“Since the low in 2009, ETFs that invest in stocks have seen assets rise about 500%,” Kleintop writes in his latest commentary. “This strong run is due to stock market appreciation, money moving from mutual funds into ETFs, and net new money coming in.”
Previous asset bubbles — including the technology, telecommunications and media stocks of the Nasdaq composite index; crude oil; precious metals; and homebuilder stocks in the S&P 500 Homebuilding Index — have all inflated 1,000% over 10 years before bursting and cutting prices by more than half in the following two years.
Kleintop says that both the 1,000% gain and the 10-year buildup are important to how embedded the bubble becomes in the markets and economy when it bursts.
“Applying the same classic profile of a bubble to ETFs, it appears that since their financial crisis low point in early March 2009, ETFs have not seen the 1,000% growth seen in destructive bubbles in the past,” he adds.
He notes, though, that the real bubble watch should be on the underlying assets in those ETFs (like tech stocks in 1999, for example) — not the vehicles themselves.
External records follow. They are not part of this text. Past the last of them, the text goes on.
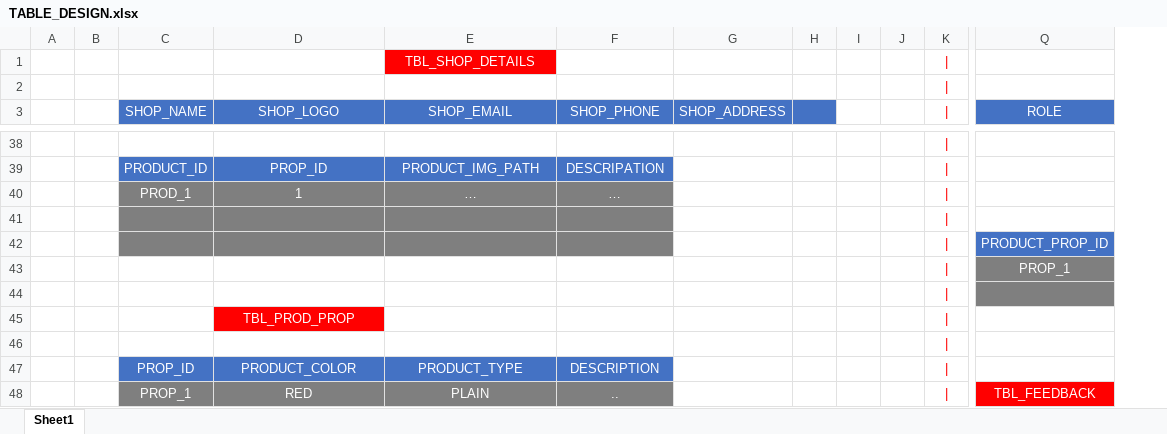
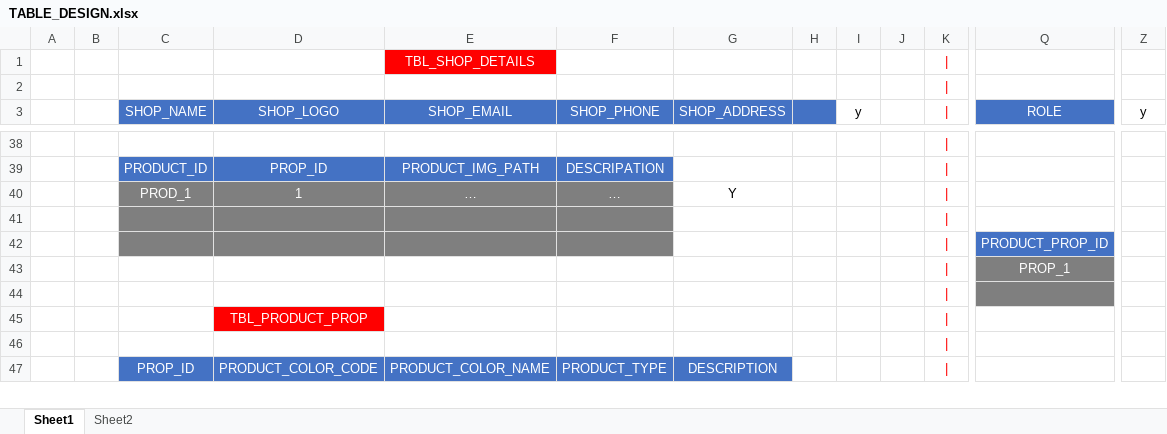
Before and after one commit to pradum97/MARBLE-SHOP-MANAGEMENT, an Excel workbook: TABLE_DESIGN.xlsx, sheet Sheet1, drawn as a sheet; only a part is shown, gaps mark what is left out; values as stored, in another font and other column widths than the file's, no borders; removed rows and columns are numbered as before the commit, all else as after; rows hold the shown columns only; the diff covers the shown part only; the diff names each change by its address in the sheet, - before the commit and + after, or states it on an @@ line.

```diff
--- a/TABLE_DESIGN.xlsx (sheet Sheet1)
+++ b/TABLE_DESIGN.xlsx (sheet Sheet1)
+sheet tab: Sheet2
-column A, empty
+column A, empty
+column Z (y), empty
-I3: (empty)
+I3: y
-G40 (SHOP_ADDRESS): (empty)
+G40 (SHOP_ADDRESS): Y
-D45 (SHOP_LOGO): TBL_PROD_PROP
+D45 (SHOP_LOGO): TBL_PRODUCT_PROP
-D47 (SHOP_LOGO): PRODUCT_COLOR
+D47 (SHOP_LOGO): PRODUCT_COLOR_CODE
-E47 (SHOP_EMAIL): PRODUCT_TYPE
+E47 (SHOP_EMAIL): PRODUCT_COLOR_NAME
-F47 (SHOP_PHONE): DESCRIPTION
+F47 (SHOP_PHONE): PRODUCT_TYPE
-G47 (SHOP_ADDRESS): (empty)
+G47 (SHOP_ADDRESS): DESCRIPTION
-G47 fill: none
+G47 fill: #4472C4
-row 48:  |  | PROP_1 | RED | PLAIN | .. |  |  |  |  | | | TBL_FEEDBACK
```
Also changed, not shown: 7 added rows, 6 removed rows, 36 edited cells and cell formats elsewhere in this sheet, 1 other file.
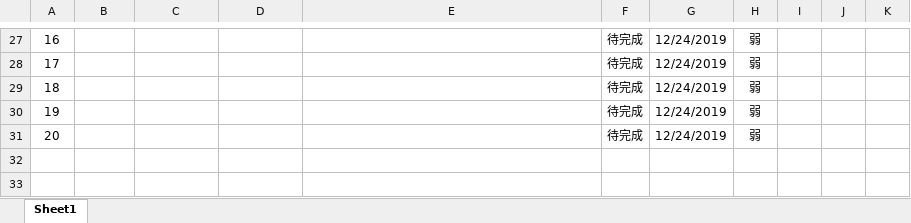
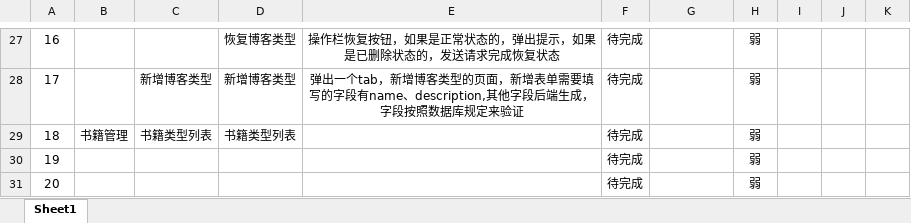
Before and after one commit to Jkoala/re, an Excel workbook: RootElement功能清单.xlsx, sheet Sheet1, drawn as a sheet; only a part is shown, gaps mark what is left out; values as stored, in another font and other column widths than the file's, no borders; charts and pictures not drawn; the diff covers the shown part only; the diff names each change by its address in the sheet, - before the commit and + after, or states it on an @@ line.

```diff
--- a/RootElement功能清单.xlsx (sheet Sheet1)
+++ b/RootElement功能清单.xlsx (sheet Sheet1)
-D27: (empty)
+D27: 恢复博客类型
-E27: (empty)
+E27: 操作栏恢复按钮，如果是正常状态的，弹出提示，如果是已删除状态的，发送请求完成恢复状态
-G27:G31: 12/24/2019
+G27:G31: (empty)
-C28: (empty)
+C28: 新增博客类型
-D28: (empty)
+D28: 新增博客类型
-E28: (empty)
+E28: 弹出一个tab，新增博客类型的页面，新增表单需要填写的字段有name、description,其他字段后端生成，字段按照数据库规定来验证
-B29: (empty)
+B29: 书籍管理
-C29: (empty)
+C29: 书籍类型列表
-D29: (empty)
+D29: 书籍类型列表
```
Also changed, not shown: 38 edited cells and merged cells elsewhere in this sheet, charts or pictures, 1 other file.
Kleintop finds that investors have been favoring international ETFs. While ETFs (including those based outside the U.S.) that invest in U.S. stocks gathered more assets so far in 2017 than any other individual country or region ($95 billion), most of the inflows were into non-U.S. ETFs ($267 billion).